Transportation, Highways and Structures, Vice President
Having worked on projects in Kentucky, Tennessee, West Virginia, and North Carolina during my 20+ years at Qk4, I have been afforded the opportunity to see how four state transportation departments approach highway design projects. I have applied some of the best practices of each state to all my design projects. For example, Tennessee requires that environmental boundaries for wetlands and streams be shown on the plans; that has enhanced my awareness for determining environmental footprints and probable in-lieu costs for Kentucky projects. Projects on which I gained the most experience are:
Kentucky: I-64 in Jefferson and Shelby Counties
Tennessee: SR 111 in Sequatchie and Van Buren Counties
West Virginia: WV 9 between Charlestown and Martinsburg
North Carolina: NC 55 in Mooresville
I-64 widening produced a challenge between a proposed overpass bridge design and a major overhead utility tower.
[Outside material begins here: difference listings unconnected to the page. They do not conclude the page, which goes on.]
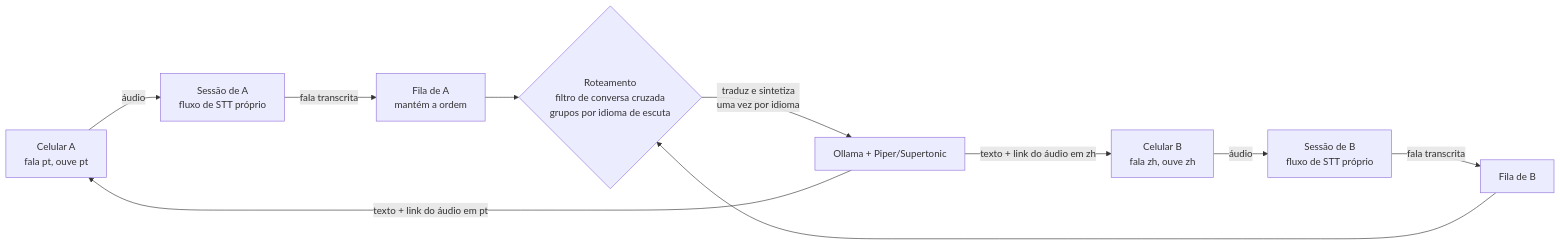
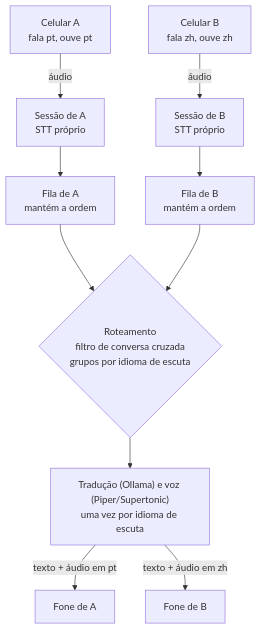
One commit to gabitargino/translator-room changed the first of 2 diagrams in docs/relatorio-atividade04.md. Above: the diagram before and after it, drawn with Mermaid. The commit also changed other lines of this file and 1 other file, not shown here.

````diff
--- a/docs/relatorio-atividade04.md
+++ b/docs/relatorio-atividade04.md
@@ -227,12 +221,12 @@
 ```mermaid
-flowchart LR
-    A[Celular A<br/>fala pt, ouve pt] -- áudio --> SA[Sessão de A<br/>fluxo de STT próprio]
-    B[Celular B<br/>fala zh, ouve zh] -- áudio --> SB[Sessão de B<br/>fluxo de STT próprio]
-    SA -- fala transcrita --> FA[Fila de A<br/>mantém a ordem]
-    SB -- fala transcrita --> FB[Fila de B]
-    FA --> R{Roteamento<br/>filtro de conversa cruzada<br/>grupos por idioma de escuta}
+flowchart TB
+    A["Celular A<br/>fala pt, ouve pt"] -- áudio --> SA["Sessão de A<br/>STT próprio"]
+    B["Celular B<br/>fala zh, ouve zh"] -- áudio --> SB["Sessão de B<br/>STT próprio"]
+    SA --> FA["Fila de A<br/>mantém a ordem"]
+    SB --> FB["Fila de B<br/>mantém a ordem"]
+    FA --> R{"Roteamento<br/>filtro de conversa cruzada<br/>grupos por idioma de escuta"}
     FB --> R
-    R -- traduz e sintetiza<br/>uma vez por idioma --> MT[Ollama + Piper/Supertonic]
-    MT -- texto + link do áudio em zh --> B
-    MT -- texto + link do áudio em pt --> A
+    R --> MT["Tradução (Ollama) e voz (Piper/Supertonic)<br/>uma vez por idioma de escuta"]
+    MT -- "texto + áudio em pt" --> OA["Fone de A"]
+    MT -- "texto + áudio em zh" --> OB["Fone de B"]
 ```
````
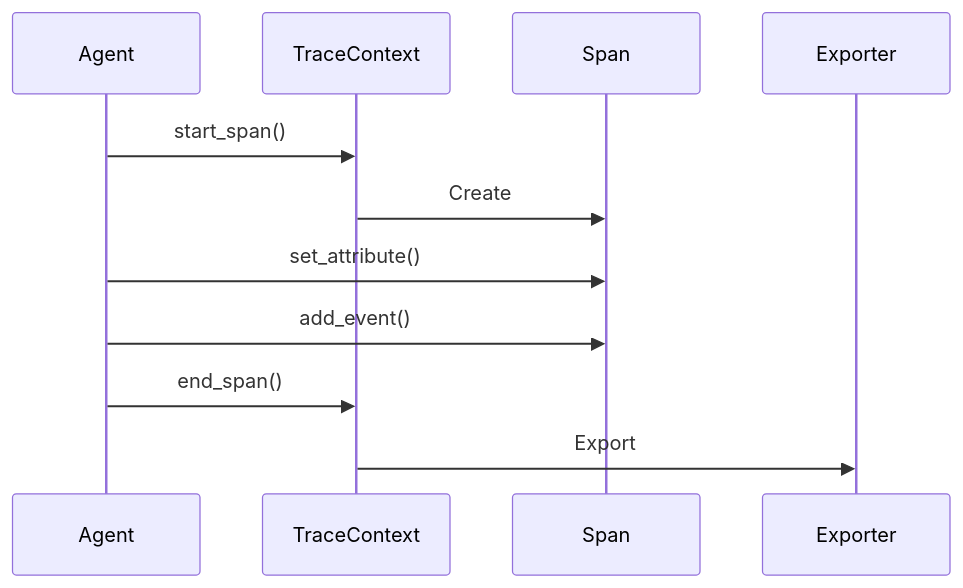
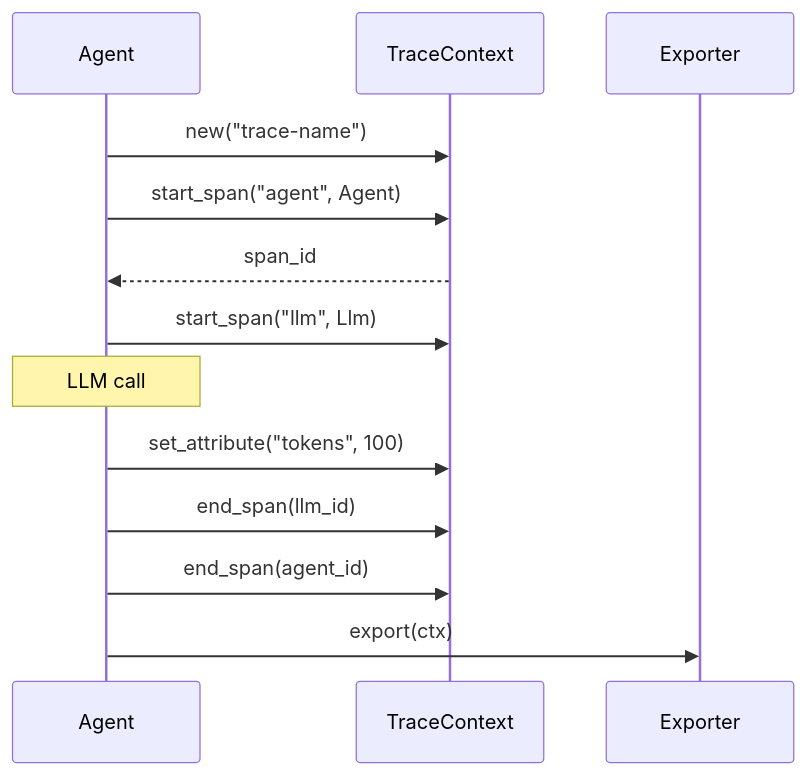
The second of 2 diagrams in docs/rust/tracing.mdx (MervinPraison/PraisonAIDocs), drawn with Mermaid before and after one commit. The commit also changed other lines of this file and 87 other files, not shown here.

````diff
--- a/docs/rust/tracing.mdx
+++ b/docs/rust/tracing.mdx
@@ -68,14 +79,18 @@
 ```mermaid
 sequenceDiagram
     participant Agent
     participant TraceContext
-    participant Span
     participant Exporter
     
-    Agent->>TraceContext: start_span()
-    TraceContext->>Span: Create
-    Agent->>Span: set_attribute()
-    Agent->>Span: add_event()
-    Agent->>TraceContext: end_span()
-    TraceContext->>Exporter: Export
+    Agent->>TraceContext: new("trace-name")
+    Agent->>TraceContext: start_span("agent", Agent)
+    TraceContext-->>Agent: span_id
+    
+    Agent->>TraceContext: start_span("llm", Llm)
+    Note over Agent: LLM call
+    Agent->>TraceContext: set_attribute("tokens", 100)
+    Agent->>TraceContext: end_span(llm_id)
+    
+    Agent->>TraceContext: end_span(agent_id)
+    Agent->>Exporter: export(ctx)
 ```
````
Louisville Gas & Eelectric estimated a two-year delay to the project for tower design and relocation. My staff and I redesigned our profile grade to save the existing bridge and still meet horizontal and vertical clearance criteria for the widened interstate.
I started my engineering career by specializing in drainage design with the highlight being developing the drainage documentation for the entire Toyota Access Roads project in the mid 1980s. I transitioned into complete plan development and project management during tenures in North Carolina (2 years) and West Virginia (3 years) with my previous employer. During my 20 years at Qk4, I have been fortunate to work on many Kentucky Transportation Cabinet and Louisville Metro projects. Our design for Johnsontown Road in southern Jefferson County provided an improved link between Dixie Highway and the Tradeport Industrial Park along the Greenbelt Highway. The project earned an APWA Award.